For Now, My Watch Has Ended

For Now, My Watch Has Ended

Perspectives
I REMEMBER how uncertain my purpose was when I first entered the halls of St. Raymund’s Bldg. wearing my white polo barong and black trousers. Besides, during that time, I was only thinking of how bad the consequence of my fickleness would be. When people ask me why I chose Behavioral Science (BES) as my second choice, I always tell them that my only reason was that the degree just sounded good to my ears. I only realized that I did not want to enroll in BES when the results came out. I wanted to escape—yes, I tried deferring my enrollment in AB and transferring to Chemical Engineering—but to no avail. University of Santo Tomas offers the best campus life, I must say. Still, my first few months in AB, more so the succeeding years, were marked with dissatisfaction. Mediocre lectures and
A Letter to Artlet

A Letter to Artlet

Perspectives
DEAR ARTLET, By the time you’re reading this, you’re probably either (1) in disbelief that you just finished your first year of college, (2) already expecting the major challenges that come with being a junior, (3) procrastinating your thesis and in denial that in a year you’ll also leave this place, or (4) like me, wallowing in limbo, not knowing when to finally admit it’s time to go out there and act like a real adult. You see, there are similarities among college life, this thing called adulting, and, well, a Rodrigo Duterte presidency: They’re all risks. They’re all scary. But we have to deal with them. The biggest risk I took was writing “AB Journalism” on my application form. It was a last-minute decision, something I didn’t discuss with my family. Dear Artlet, I believe
Looking at my ‘Invisible Hand’

Looking at my ‘Invisible Hand’

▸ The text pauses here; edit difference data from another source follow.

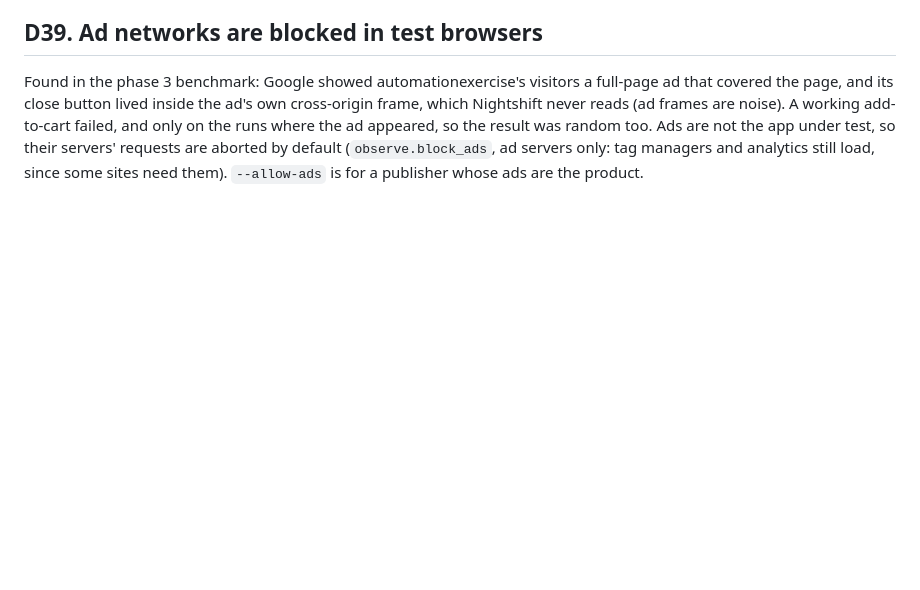
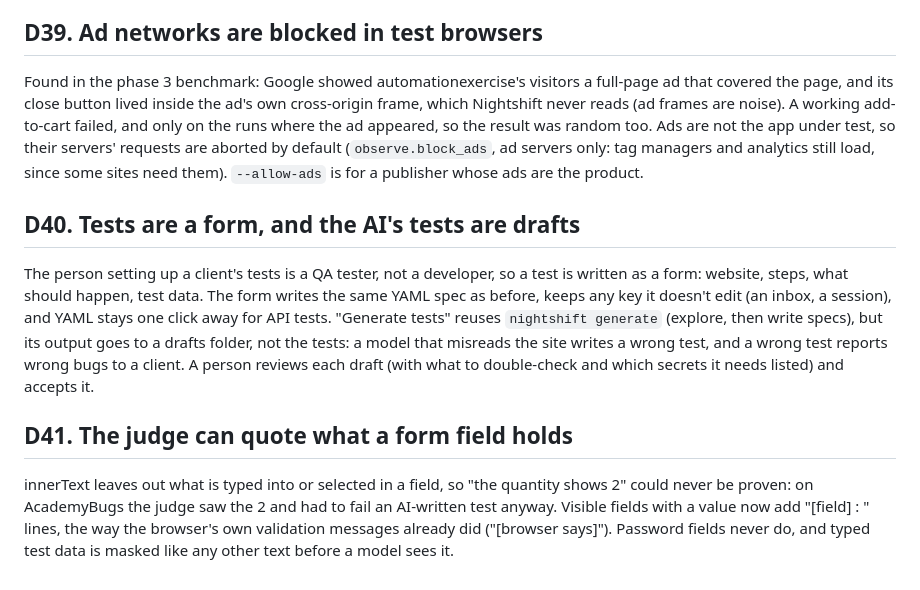
Before and after one commit to dhyey3333/QA-testing-using-AI-ML, a Markdown page: docs/DECISIONS.md, the part around the change. Rendered like a GitHub page; blank space fills up the shorter version.

```diff
--- a/docs/DECISIONS.md
+++ b/docs/DECISIONS.md
@@ -388,3 +388,19 @@ never reads (ad frames are noise). A working add-to-cart failed, and only on the
 appeared, so the result was random too. Ads are not the app under test, so their servers' requests
 are aborted by default (`observe.block_ads`, ad servers only: tag managers and analytics still load,
 since some sites need them). `--allow-ads` is for a publisher whose ads are the product.
+
+## D40. Tests are a form, and the AI's tests are drafts
+The person setting up a client's tests is a QA tester, not a developer, so a test is written as a
+form: website, steps, what should happen, test data. The form writes the same YAML spec as before,
+keeps any key it doesn't edit (an inbox, a session), and YAML stays one click away for API tests.
+"Generate tests" reuses `nightshift generate` (explore, then write specs), but its output goes to a
+drafts folder, not the tests: a model that misreads the site writes a wrong test, and a wrong test
+reports wrong bugs to a client. A person reviews each draft (with what to double-check and which
+secrets it needs listed) and accepts it.
+
+## D41. The judge can quote what a form field holds
+innerText leaves out what is typed into or selected in a field, so "the quantity shows 2" could
+never be proven: on AcademyBugs the judge saw the 2 and had to fail an AI-written test anyway.
+Visible fields with a value now add "[field] <label>: <value>" lines, the way the browser's own
+validation messages already did ("[browser says]"). Password fields never do, and typed test data
+is masked like any other text before a model sees it.
```
Also changed, not shown: CLAUDE.md (+1 -1 lines), README.md (+14 -2 lines).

Perspectives
SELF-INTEREST is what drives human behavior and the economy at large to work in the most efficient and fair way. Adam Smith, the Father of Economics, called these natural economic forces the “invisible hand,” something we do not see but moves us. As I end my term in this publication with this writing, I will get out of the ceteris paribus assumption and look at my invisible hand that moved me all throughout those four years in my college life—nothing is constant, only uncertainties and challenges. My college education hung on the edge of a cliff, as finishing it in this University was uncertain. I can still remember how my parents were halfhearted to enroll me in this royal and pontifical university since we did not have enough finances to sustain my four years of studying here. B